One of the first really important lessons we’ve learned while developing StudioTalker is that focus is what makes for a successful startup business. We’ve spent hundreds of hours re-inventing the wheel, trying to create our own top-to-bottom infrastructure in-house, and it’s been killing us.
When I first had the idea for StudioTalker, I thought it would be simple. A month (maybe six weeks) of coding by myself and it would all be easy. I’d have a sparkling, all-singing all-dancing, and most importantly fully functioning product that I could start doing real world tests on.
Eleven weeks in and we’re only just starting to make real progress. I realise now, that not only were my estimates and expectations totally nonsensical, but that my approach was too.
StudioTalker’s value as a product doesn’t lie in the low-level mundane infrastructure that I wasted (as in pointless, will never get it back) approximately a month trying to construct. Given another month, maybe two, I’d probably get that down; but that’s time that I just don’t have.
As a tech startup, the number one priority at all times must be to ship. It’s a race; only in this one, the tortoise doesn’t stand much of a chance. The best way to win Formula 1 is to reduce weight, improve handling and streamline the car. All of these things apply directly in business.
It’s a shame that it required the loss of a month of productivity to realise that, but it’s a learning curve. I never claimed to know everything before I started (even if my self-expectation required that), nor to have a crystal ball.
My approach is, unashamedly, to make it up as I go along. In doing so, I’ve learned a very important lesson the hard way. Hopefully in sharing this, you may avoid the same mistake and reserve more time for making others, for that is the nature of evolution.
StudioTalker is looking for two temporary full-time engineering freelancers to work on our product for approximately the next month.
We’re looking for one person familiar with Ruby/Rails and one with experience of Cocoa/Objective-C.
This is an ideal opportunity for a Computer Science student/recent graduate who’s in need of some portfolio material or just a challenge.
Budget is modest but fair. If you think you fit the bill, get in touch via email (firstname.lastname@example.org) with details of relevant experience and sample code you have written (preferably a github profile or similar).
So on the road of developing the StudioTalker product, we recently met a fork. The media backend for the app is easy, we can handle that just fine. Signalling, on the other hand, is a lot of work. What do you do when something is a lot of work? You outsource it….
Except that’s tricky. The vast majority of “Cloud Telephony” products, which are essentially large signalling and API farms, are based on the same pretence - a simple call flow, be it basic playback, DTMF or voice control and maybe an IVR, and then hangup. That’s all well and good if you’re doing appointment reminders, but StudioTalker is more complicated than that.
So then we found Ribbit.

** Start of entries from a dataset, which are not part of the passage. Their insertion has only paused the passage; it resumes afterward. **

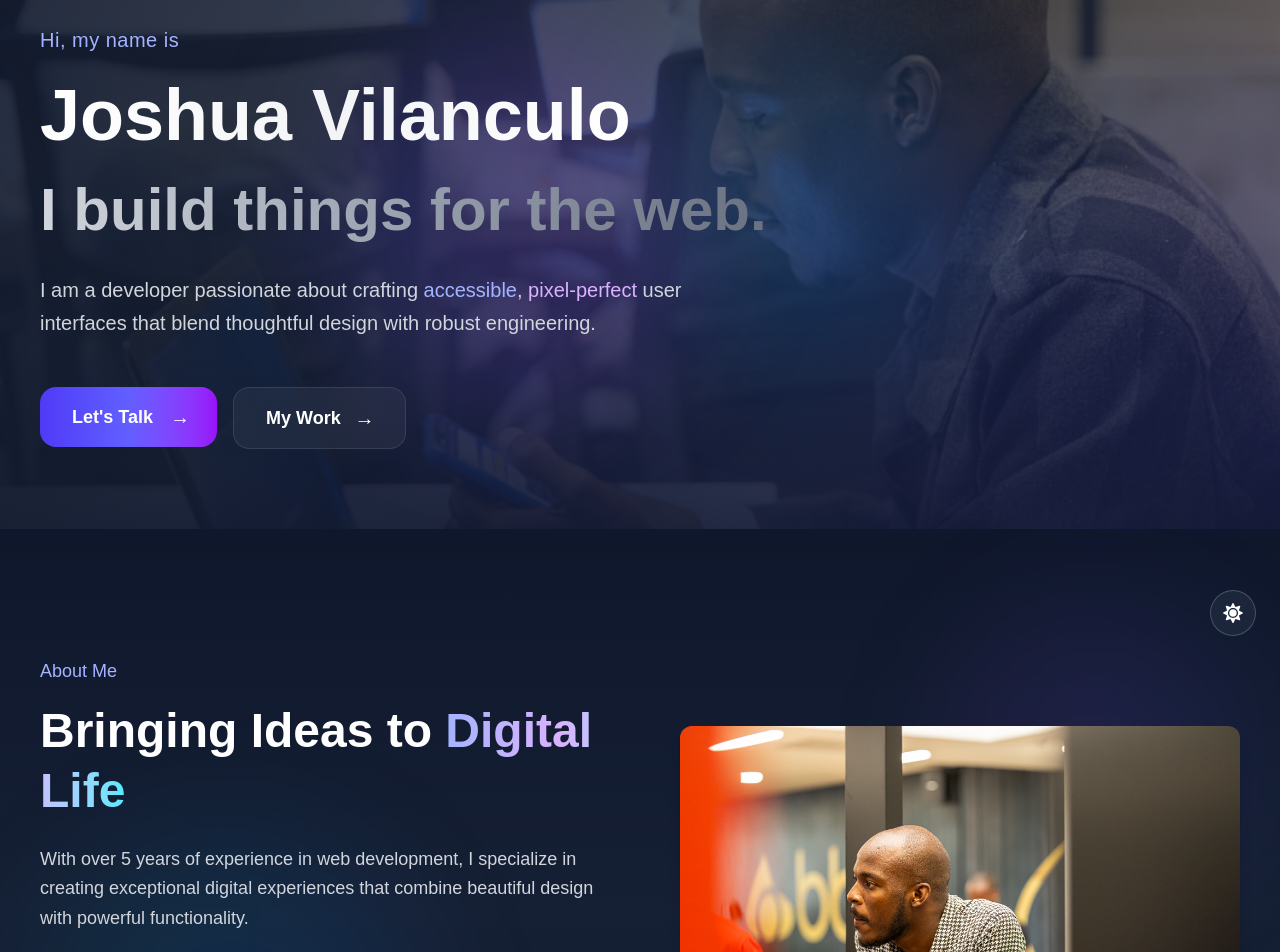
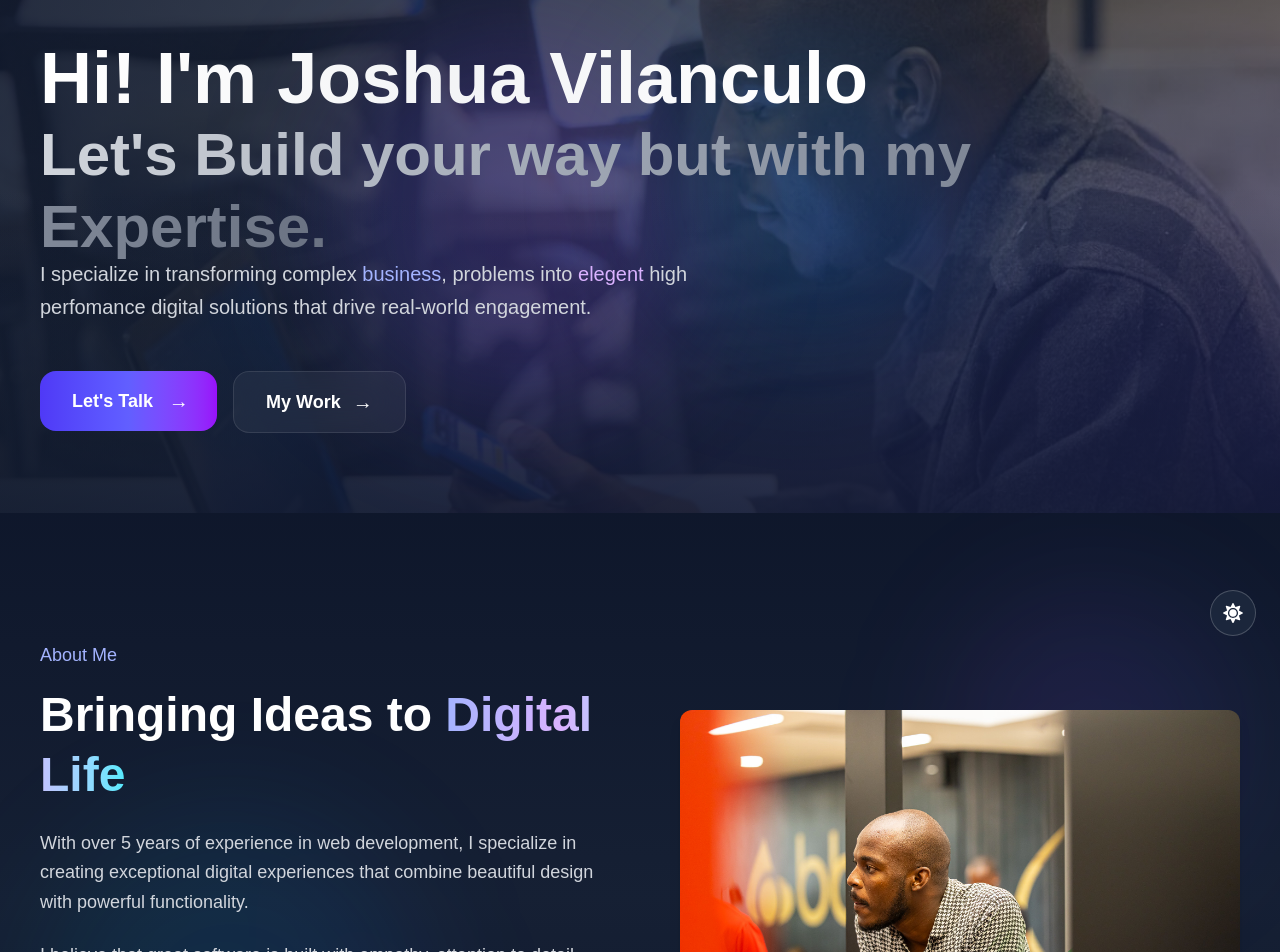
Before and after one commit to josvil-dev/josvil-digital, a Next.js app: page / in a window 1280 px wide. Shown: the part 140-1092 px from the top of the page. Built offline with nearby package versions, Linux system fonts and the light colour scheme.

Commit message:
feat: Update Hero component text, improve contact details, and enhance layout responsiveness

```diff
--- a/app/Components/Hero.tsx
+++ b/app/Components/Hero.tsx
@@ -122,7 +122,6 @@ const Hero = () => {
                             transition={{ duration: 0.6, delay: 0.3 }}
                             className={themeClasses.introText}
                         >
-                            Hi, my name is
                         </motion.p>
 
                         {/* Main Title */}
@@ -130,14 +129,14 @@ const Hero = () => {
                             initial={{ opacity: 0, y: 30 }}
                             animate={{ opacity: 1, y: 0 }}
                             transition={{ duration: 0.8, delay: 0.4 }}
-                            className="text-5xl md:text-6xl lg:text-7xl font-bold leading-tight mb-6"
+                            className="text-3xl font-bold text-white md:text-5xl lg:text-7xl box"
                         >
                             <span className={themeClasses.nameGradient}>
-                                Joshua Vilanculo
+                               Hi! I&apos;m Joshua Vilanculo
                             </span>
                             <br />
                             <span className={themeClasses.taglineGradient}>
-                                I build things for the web.
+                               Let&apos;s Build your way but with my Expertise.
                             </span>
                         </motion.h1>
 
@@ -148,10 +147,9 @@ const Hero = () => {
                             transition={{ duration: 0.8, delay: 0.5 }}
                             className={themeClasses.description}
                         >
-                            I am a developer passionate about crafting{' '}
-                            <span className={themeClasses.accentText1}>accessible</span>,{' '}
-                            <span className={themeClasses.accentText2}>pixel-perfect</span> user interfaces
-                            that blend thoughtful design with robust engineering.
+                            I specialize in transforming complex{' '}
+                            <span className={themeClasses.accentText1}>business</span>,{' '} problems into {' '}
+                            <span className={themeClasses.accentText2}>elegent</span>{' '}  high perfomance digital solutions that drive real-world engagement.
                         </motion.p>
 
                         {/* Buttons */}
--- a/app/Components/Navigation.tsx
+++ b/app/Components/Navigation.tsx
@@ -359,8 +359,8 @@ const Footer = () => {
                         <div className="space-y-3 mb-6">
                             <div className={`flex items-center gap-3 ${themeClasses.contactText}`}>
                                 <Mail size={18} className="text-indigo-400" />
-                                <a href="mailto:joshua@example.com" className={themeClasses.contactLink}>
-                                    josilanculo@gmail.com
+                                <a href="mailto:josvilanculo@gmail.com" className={themeClasses.contactLink}>
+                                    josvilanculo@gmail.com
                                 </a>
                             </div>
                             <div className={`flex items-center gap-3 ${themeClasses.contactText}`}>
@@ -371,7 +371,7 @@ const Footer = () => {
                             </div>
                             <div className={`flex items-center gap-3 ${themeClasses.contactText}`}>
                                 <MapPin size={18} className="text-indigo-400" />
-                                <span> South Africa</span>
+                                <span> Braamfontein, Johannesburg, South Africa</span>
                             </div>
                         </div>
 
--- a/app/contact/page.tsx
+++ b/app/contact/page.tsx
@@ -457,25 +457,25 @@ export default function Contact() {
     {
       icon: <Mail className="w-6 h-6" />,
       label: "Email",
-      value: "hello@josvil.dev",
-      link: "mailto:hello@josvil.dev"
+      value: "hello@josvil.digital",
+      link: "mailto:hello@josvil.digital"
     },
     {
       icon: <Phone className="w-6 h-6" />,
       label: "Phone",
-      value: "+1 (555) 123-4567",
-      link: "tel:+15551234567"
+      value: "+27 63 953 3676",
+      link: "tel:+27639533676"
     },
     {
       icon: <MapPin className="w-6 h-6" />,
       label: "Location",
-      value: "New York, NY",
+      value: " Braamfontein, Johannesburg, South Africa",
       link: null
     },
     {
       icon: <Clock className="w-6 h-6" />,
       label: "Response Time",
-      value: "Within 24 hours",
+      value: "Within 2  hours",
       link: null
     }
   ];
--- a/app/page.tsx
+++ b/app/page.tsx
@@ -67,7 +67,10 @@ export default function Home() {
 
   // Theme-aware classes
   const themeClasses = {
-    container: isDarkMode ? "min-h-screen bg-slate-900" : "min-h-screen bg-gray-50",
+    // Make the root container full-width and hide horizontal overflow to remove right-side gap on mobile
+    container: isDarkMode
+      ? "min-h-screen w-full overflow-x-hidden bg-slate-900"
+      : "min-h-screen w-full overflow-x-hidden bg-gray-50",
     section: isDarkMode ? "relative py-20 lg:py-32 bg-slate-900 overflow-hidden" : "relative py-20 lg:py-32 bg-gray-50 overflow-hidden",
     gradient: isDarkMode ? "absolute inset-0 bg-gradient-to-b from-slate-900 via-slate-800/50 to-slate-900" : "absolute inset-0 bg-gradient-to-b from-gray-50 via-gray-100/50 to-gray-50",
     backgroundBlur1: isDarkMode ? "absolute top-20 right-10 w-72 h-72 bg-gradient-to-r from-purple-500/10 to-indigo-500/10 rounded-full blur-3xl" : "absolute top-20 right-10 w-72 h-72 bg-gradient-to-r from-purple-500/20 to-indigo-500/20 rounded-full blur-3xl",
@@ -108,7 +111,7 @@ export default function Home() {
           <div className={themeClasses.backgroundBlur1} />
           <div className={themeClasses.backgroundBlur2} />
 
-          <div className="relative max-w-7xl mx-auto px-6 md:px-10">
+          <div className="relative max-w-full mx-auto px-6 md:px-10">
             <motion.div
               initial="initial"
               whileInView="animate"
@@ -280,7 +283,7 @@ export default function Home() {
                 {[
                   { title: "UI/UX DESIGN", delay: 0 },
                   { title: "WEB DEVELOPMENT", delay: 0.1 },
-                { title: "APP DEVELOPMENT", delay: 0.2 }
+                { title: "API INTEGRATION", delay: 0.2 }
                 ].map((service) => (
                   <motion.div
                     key={service.title}
@@ -369,7 +372,7 @@ export default function Home() {
         </section>
 
         {/* Featured Work Section */}
-        <section className={themeClasses.section}>
+        {/* <section className={themeClasses.section}>
           <div className={themeClasses.gradient} />
 
           <div className="relative max-w-7xl mx-auto px-6 md:px-10">
@@ -467,7 +470,7 @@ export default function Home() {
               </Link>
             </motion.div>
           </div>
-        </section>
+        </section> */}
 
         {/* Contact Section */}
         <section className={themeClasses.contactSection}>
@@ -526,7 +529,7 @@ export default function Home() {
                   whileTap={{ scale: 0.98 }}
                 >
                   <Link
-                    href="mailto:joshua@example.com"
+                    href="mailto:josvilanculo@gmail.com"
                     className={themeClasses.secondaryCTA}
                   >
                     <span>Send an Email</span>
```
Also changed, not shown: app/layout.tsx (line endings or trailing spaces).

Ribbit looks cool, until you realise that they don’t like SIP endpoints and they do like Flash. Oh dear.
Next up, onSIP. US only. Fail!
Unfortunately, this leaves us with few other options, so it looks like we’ll be taking the other route and doing this ourselves; this is gonna take time, but we may just sell our byproduct…
So yesterday I encountered the first major compatibility issue in StudioTalker development - Windows XP.
SSL is an integral part of any web application which transmits sensitive data between the browser and back-end, and StudioTalker does plenty of that. Traditionally, the SSL specification requires a dedicated IP per certificate, and we all know IPv4 is fast running out. Unfortunately in our case (and for many others, see http://docs.heroku.com/ssl), a dedicated IP is not cost effective for now, and so we must employ some technical smarts, namely the SNI extension. This allows the use of SSL in shared hosting environments, such as Heroku.
But there’s a catch. IE, Chrome and Safari on Windows XP don’t support SNI (all modern browsers on newer operating systems do, with the exception of Konqueror). Now, Windows XP was released in October 2001. That makes it almost nine years old. There have been two major Windows releases in that time.
It’s impossible to please everyone, and that’s why we’ve decided not to try. Using StudioTalker on Windows XP is therefore not supported. As it stands, it’s unlikely IE will be supported on any platform. We firmly believe that legacy compatibility is an unreasonable expectation and so if you wish to use StudioTalker, we suggest upgrading from Windows XP and using a modern browser (we love WebKit, so Chrome or Safari are fine by us).
Hopefully we can play a very small part in moving the world forward.
Well wasn’t that nonsense. We’re already accepting beta signups. What I meant to say was that we’ll soon be actively promoting our beta and seeking test users. Hold onto your hats.
StudioTalker progress is steady and respectable. We’ll be open for beta invites soon, along with a blog post about what we’ve been up to!